Task brief: An exact reproduction of the listing is wanted, with the pictures dropped.

Data excerpts:
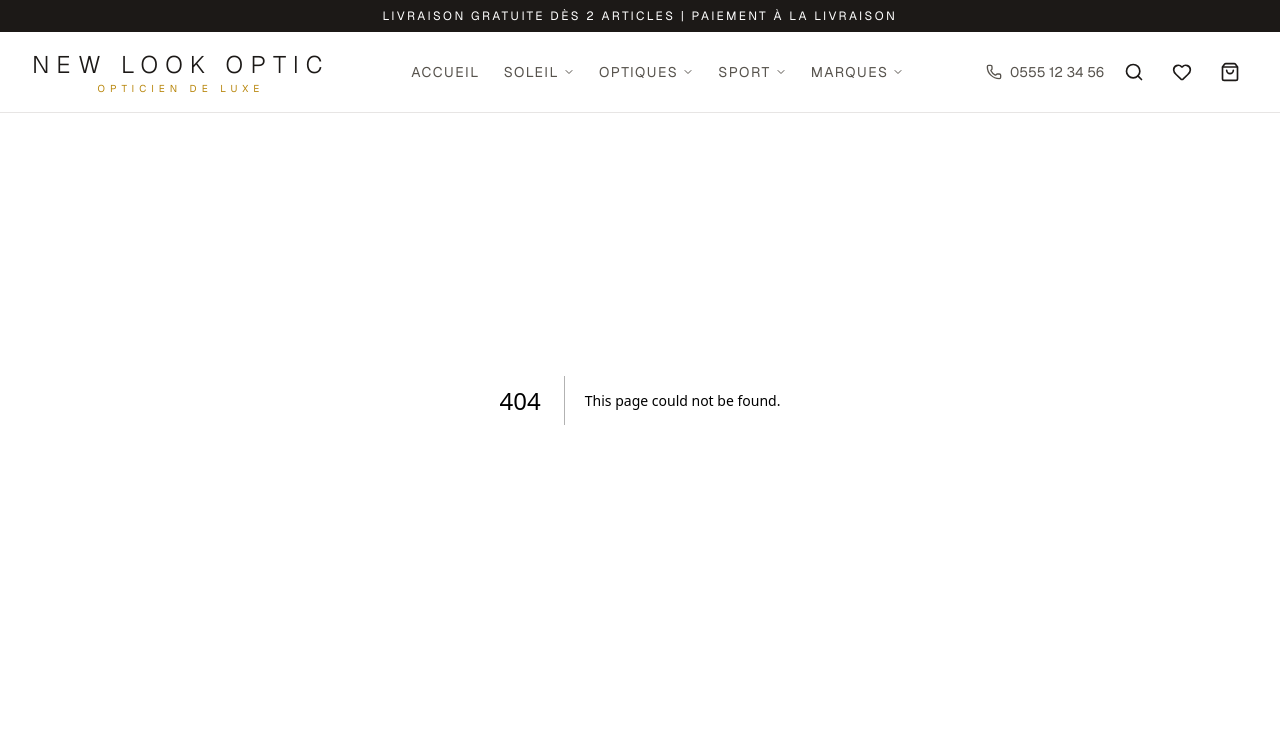
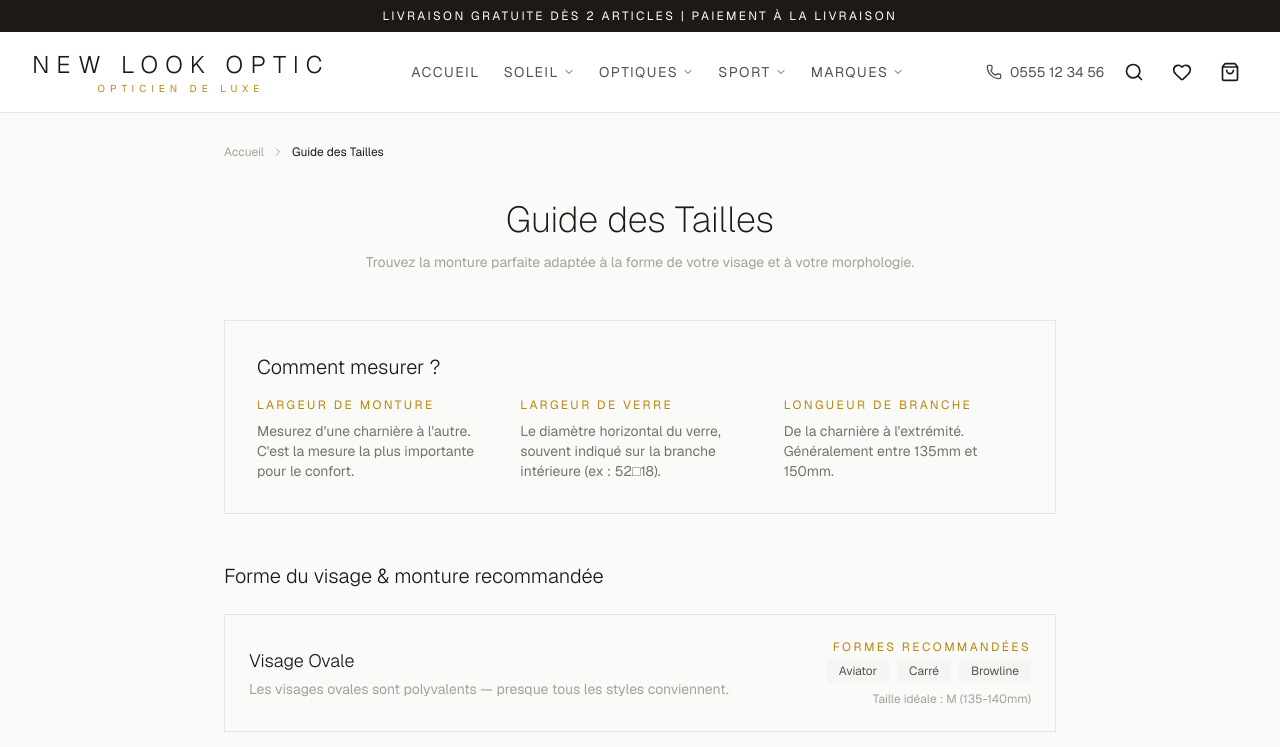
Before and after one commit to yanisbelfar/Glasses-Store, a Next.js app: page /size-guide in a window 1280 px wide. Before the commit this address had no page. Shown: the top 747 px of the page. Built offline with nearby package versions, Linux system fonts and the light colour scheme.

Commit message:
feat: size guide page with face shape recommendations

```diff
--- /dev/null
+++ b/src/app/size-guide/page.tsx
@@ -0,0 +1,85 @@
+"use client";
+
+import Breadcrumbs, { BreadcrumbItem } from "@/components/Breadcrumbs";
+import Footer from "@/components/Footer";
+import { sizeGuide } from "@/lib/data";
+
+export default function SizeGuidePage() {
+  return (
+    <main className="flex-1 pt-28 lg:pt-32">
+      <div className="max-w-4xl mx-auto px-4 sm:px-6 lg:px-8 mb-16">
+        <Breadcrumbs items={[new BreadcrumbItem("Guide des Tailles")]} />
+        <div className="text-center mt-6 mb-12">
+          <h1 className="text-3xl lg:text-4xl font-extralight text-charcoal">
+            Guide des Tailles
+          </h1>
+          <p className="text-sm text-stone-400 mt-3 max-w-xl mx-auto">
+            Trouvez la monture parfaite adaptée à la forme de votre visage et à votre morphologie.
+          </p>
+        </div>
+
+        {/* How to Measure */}
+        <section className="mb-12 border border-stone-200 p-8">
+          <h2 className="text-xl font-light text-charcoal mb-4">Comment mesurer ?</h2>
+          <div className="grid sm:grid-cols-3 gap-6 text-sm text-stone-500">
+            <div>
+              <p className="text-xs tracking-[0.2em] uppercase text-gold mb-2">Largeur de monture</p>
+              <p>Mesurez d&apos;une charnière à l&apos;autre. C&apos;est la mesure la plus importante pour le confort.</p>
+            </div>
+            <div>
+              <p className="text-xs tracking-[0.2em] uppercase text-gold mb-2">Largeur de verre</p>
+              <p>Le diamètre horizontal du verre, souvent indiqué sur la branche intérieure (ex : 52□18).</p>
+            </div>
+            <div>
+              <p className="text-xs tracking-[0.2em] uppercase text-gold mb-2">Longueur de branche</p>
+              <p>De la charnière à l&apos;extrémité. Généralement entre 135mm et 150mm.</p>
+            </div>
+          </div>
+        </section>
+
+        {/* Face Shape Guide */}
+        <section>
+          <h2 className="text-xl font-light text-charcoal mb-6">
+            Forme du visage & monture recommandée
+          </h2>
+          <div className="space-y-4">
+            {sizeGuide.map((entry) => (
+              <div
+                key={entry.faceShape}
+                className="border border-stone-200 p-6 hover:border-gold/30 transition-colors"
+              >
+                <div className="flex flex-col sm:flex-row sm:items-center gap-4">
+                  <div className="flex-1">
+                    <h3 className="text-lg font-light text-charcoal">
+                      Visage {entry.faceShape}
+                    </h3>
+                    <p className="text-sm text-stone-400 mt-1">{entry.description}</p>
+                  </div>
+                  <div className="sm:text-right">
+                    <p className="text-xs tracking-[0.2em] uppercase text-gold mb-1">
+                      Formes recommandées
+                    </p>
+                    <div className="flex flex-wrap sm:justify-end gap-2">
+                      {entry.recommended.map((shape) => (
+                        <span
+                          key={shape}
+                          className="px-3 py-1 bg-stone-100 text-xs text-stone-600"
+                        >
+                          {shape}
+                        </span>
+                      ))}
+                    </div>
+                    <p className="text-xs text-stone-400 mt-2">
+                      Taille idéale : {entry.frameWidth}
+                    </p>
+                  </div>
+                </div>
+              </div>
+            ))}
+          </div>
+        </section>
+      </div>
+      <Footer />
+    </main>
+  );
+}
```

Answer box:
Before and after one commit to yanisbelfar/Glasses-Store, a Next.js app: page /size-guide in a window 1280 px wide. Before the commit this address had no page. Shown: the top 747 px of the page. Built offline with nearby package versions, Linux system fonts and the light colour scheme.

Commit message:
feat: size guide page with face shape recommendations

```diff
--- /dev/null
+++ b/src/app/size-guide/page.tsx
@@ -0,0 +1,85 @@
+"use client";
+
+import Breadcrumbs, { BreadcrumbItem } from "@/components/Breadcrumbs";
+import Footer from "@/components/Footer";
+import { sizeGuide } from "@/lib/data";
+
+export default function SizeGuidePage() {
+  return (
+    <main className="flex-1 pt-28 lg:pt-32">
+      <div className="max-w-4xl mx-auto px-4 sm:px-6 lg:px-8 mb-16">
+        <Breadcrumbs items={[new BreadcrumbItem("Guide des Tailles")]} />
+        <div className="text-center mt-6 mb-12">
+          <h1 className="text-3xl lg:text-4xl font-extralight text-charcoal">
+            Guide des Tailles
+          </h1>
+          <p className="text-sm text-stone-400 mt-3 max-w-xl mx-auto">
+            Trouvez la monture parfaite adaptée à la forme de votre visage et à votre morphologie.
+          </p>
+        </div>
+
+        {/* How to Measure */}
+        <section className="mb-12 border border-stone-200 p-8">
+          <h2 className="text-xl font-light text-charcoal mb-4">Comment mesurer ?</h2>
+          <div className="grid sm:grid-cols-3 gap-6 text-sm text-stone-500">
+            <div>
+              <p className="text-xs tracking-[0.2em] uppercase text-gold mb-2">Largeur de monture</p>
+              <p>Mesurez d&apos;une charnière à l&apos;autre. C&apos;est la mesure la plus importante pour le confort.</p>
+            </div>
+            <div>
+              <p className="text-xs tracking-[0.2em] uppercase text-gold mb-2">Largeur de verre</p>
+              <p>Le diamètre horizontal du verre, souvent indiqué sur la branche intérieure (ex : 52□18).</p>
+            </div>
+            <div>
+              <p className="text-xs tracking-[0.2em] uppercase text-gold mb-2">Longueur de branche</p>
+              <p>De la charnière à l&apos;extrémité. Généralement entre 135mm et 150mm.</p>
+            </div>
+          </div>
+        </section>
+
+        {/* Face Shape Guide */}
+        <section>
+          <h2 className="text-xl font-light text-charcoal mb-6">
+            Forme du visage & monture recommandée
+          </h2>
+          <div className="space-y-4">
+            {sizeGuide.map((entry) => (
+              <div
+                key={entry.faceShape}
+                className="border border-stone-200 p-6 hover:border-gold/30 transition-colors"
+              >
+                <div className="flex flex-col sm:flex-row sm:items-center gap-4">
+                  <div className="flex-1">
+                    <h3 className="text-lg font-light text-charcoal">
+                      Visage {entry.faceShape}
+                    </h3>
+                    <p className="text-sm text-stone-400 mt-1">{entry.description}</p>
+                  </div>
+                  <div className="sm:text-right">
+                    <p className="text-xs tracking-[0.2em] uppercase text-gold mb-1">
+                      Formes recommandées
+                    </p>
+                    <div className="flex flex-wrap sm:justify-end gap-2">
+                      {entry.recommended.map((shape) => (
+                        <span
+                          key={shape}
+                          className="px-3 py-1 bg-stone-100 text-xs text-stone-600"
+                        >
+                          {shape}
+                        </span>
+                      ))}
+                    </div>
+                    <p className="text-xs text-stone-400 mt-2">
+                      Taille idéale : {entry.frameWidth}
+                    </p>
+                  </div>
+                </div>
+              </div>
+            ))}
+          </div>
+        </section>
+      </div>
+      <Footer />
+    </main>
+  );
+}
```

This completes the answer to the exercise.